▶ _WHAT TO PRODUCE_
Within the records, which lines hold the string "matplotlib"? Report each one by copying it.

▶ _RECORDS PROVIDED_
============================================================
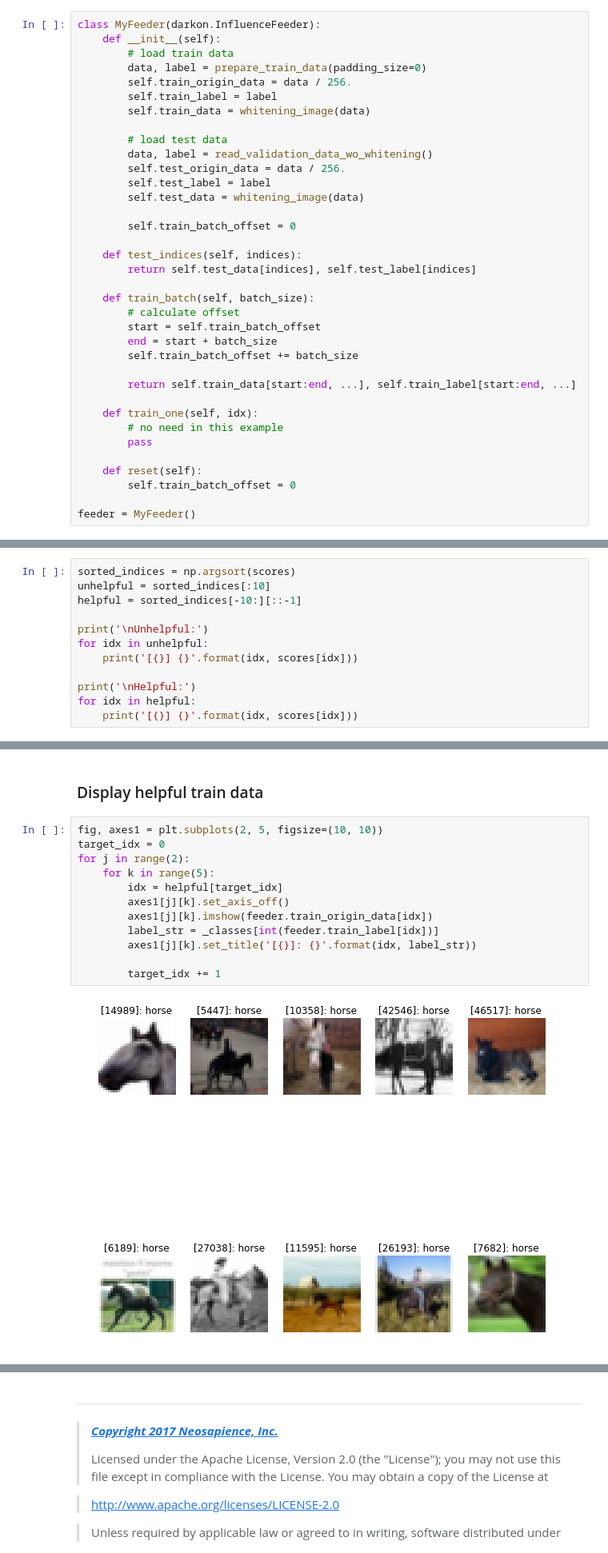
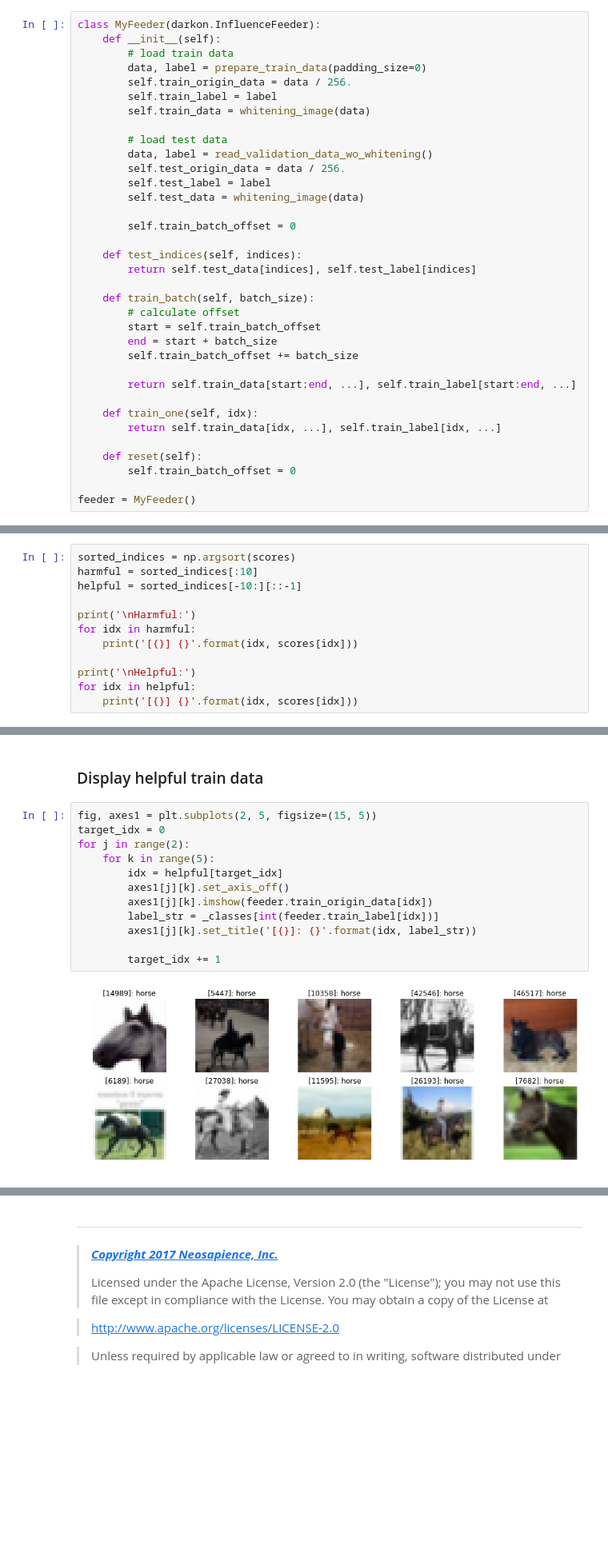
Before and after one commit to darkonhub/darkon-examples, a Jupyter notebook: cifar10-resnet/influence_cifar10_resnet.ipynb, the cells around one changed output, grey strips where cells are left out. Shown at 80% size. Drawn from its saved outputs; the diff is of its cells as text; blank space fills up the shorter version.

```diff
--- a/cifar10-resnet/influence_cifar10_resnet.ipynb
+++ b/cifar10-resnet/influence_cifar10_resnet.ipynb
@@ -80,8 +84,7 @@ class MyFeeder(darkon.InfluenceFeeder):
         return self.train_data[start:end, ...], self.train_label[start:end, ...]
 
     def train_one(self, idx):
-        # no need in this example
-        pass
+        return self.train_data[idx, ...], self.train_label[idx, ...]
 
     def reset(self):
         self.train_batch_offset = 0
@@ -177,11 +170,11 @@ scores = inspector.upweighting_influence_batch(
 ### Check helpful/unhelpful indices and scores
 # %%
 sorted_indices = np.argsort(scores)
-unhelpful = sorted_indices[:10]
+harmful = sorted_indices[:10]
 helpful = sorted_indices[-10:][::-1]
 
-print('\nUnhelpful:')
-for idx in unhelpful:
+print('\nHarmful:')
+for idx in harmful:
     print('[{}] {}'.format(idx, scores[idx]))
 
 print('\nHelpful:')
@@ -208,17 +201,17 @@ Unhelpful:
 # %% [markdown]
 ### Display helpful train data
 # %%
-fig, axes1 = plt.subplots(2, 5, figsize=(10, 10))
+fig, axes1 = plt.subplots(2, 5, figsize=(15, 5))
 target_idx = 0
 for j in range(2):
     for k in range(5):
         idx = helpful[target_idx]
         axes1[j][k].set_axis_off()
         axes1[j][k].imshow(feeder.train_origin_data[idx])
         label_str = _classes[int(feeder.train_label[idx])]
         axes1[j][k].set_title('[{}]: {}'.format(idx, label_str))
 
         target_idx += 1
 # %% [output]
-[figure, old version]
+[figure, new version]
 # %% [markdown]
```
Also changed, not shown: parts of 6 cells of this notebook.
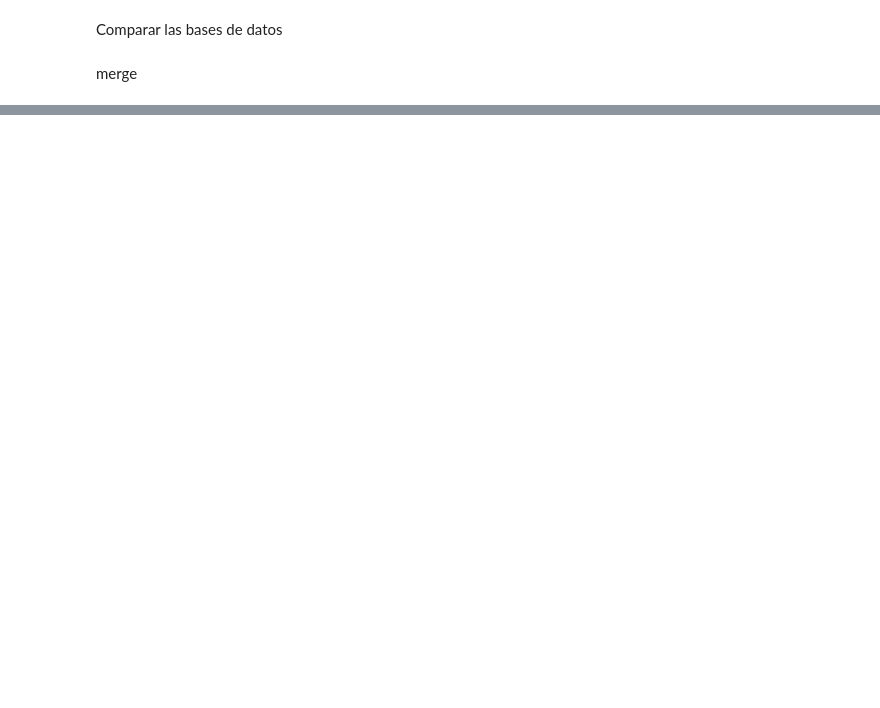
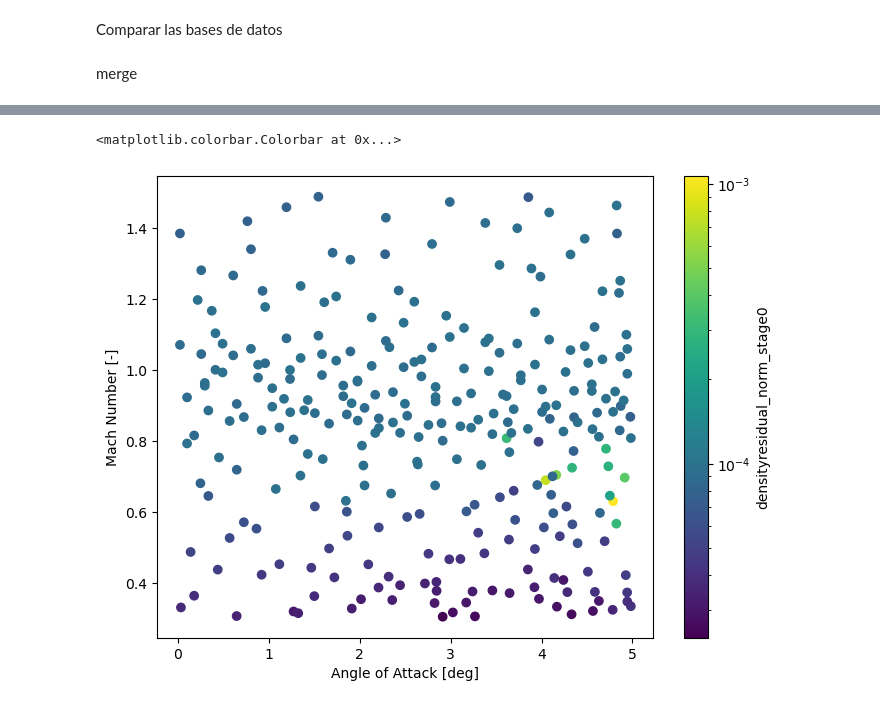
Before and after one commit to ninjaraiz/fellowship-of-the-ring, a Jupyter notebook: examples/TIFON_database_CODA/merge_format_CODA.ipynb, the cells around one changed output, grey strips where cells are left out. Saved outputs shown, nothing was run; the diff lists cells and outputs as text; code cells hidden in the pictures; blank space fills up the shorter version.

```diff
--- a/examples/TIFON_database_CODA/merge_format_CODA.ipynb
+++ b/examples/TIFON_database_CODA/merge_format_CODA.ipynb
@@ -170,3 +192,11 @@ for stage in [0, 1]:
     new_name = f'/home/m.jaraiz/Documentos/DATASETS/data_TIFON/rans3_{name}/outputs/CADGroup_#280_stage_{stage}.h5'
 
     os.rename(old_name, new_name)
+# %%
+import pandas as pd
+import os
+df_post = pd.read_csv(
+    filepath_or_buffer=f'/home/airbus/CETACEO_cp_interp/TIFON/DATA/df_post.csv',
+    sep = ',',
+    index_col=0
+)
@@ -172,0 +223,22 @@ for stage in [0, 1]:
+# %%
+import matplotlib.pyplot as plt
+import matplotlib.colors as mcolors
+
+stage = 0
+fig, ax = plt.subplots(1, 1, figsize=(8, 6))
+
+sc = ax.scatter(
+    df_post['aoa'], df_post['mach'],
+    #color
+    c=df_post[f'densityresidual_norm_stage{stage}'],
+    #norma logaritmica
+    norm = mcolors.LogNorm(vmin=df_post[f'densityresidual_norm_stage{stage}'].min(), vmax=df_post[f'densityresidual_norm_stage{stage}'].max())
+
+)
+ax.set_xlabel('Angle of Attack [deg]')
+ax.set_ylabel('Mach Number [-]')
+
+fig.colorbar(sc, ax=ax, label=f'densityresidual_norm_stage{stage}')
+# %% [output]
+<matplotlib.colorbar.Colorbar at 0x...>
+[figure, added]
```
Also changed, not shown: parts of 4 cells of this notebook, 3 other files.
============================================================
▶ _ANSWER SECTION_
+import matplotlib.pyplot as plt
+import matplotlib.colors as mcolors
+<matplotlib.colorbar.Colorbar at 0x...>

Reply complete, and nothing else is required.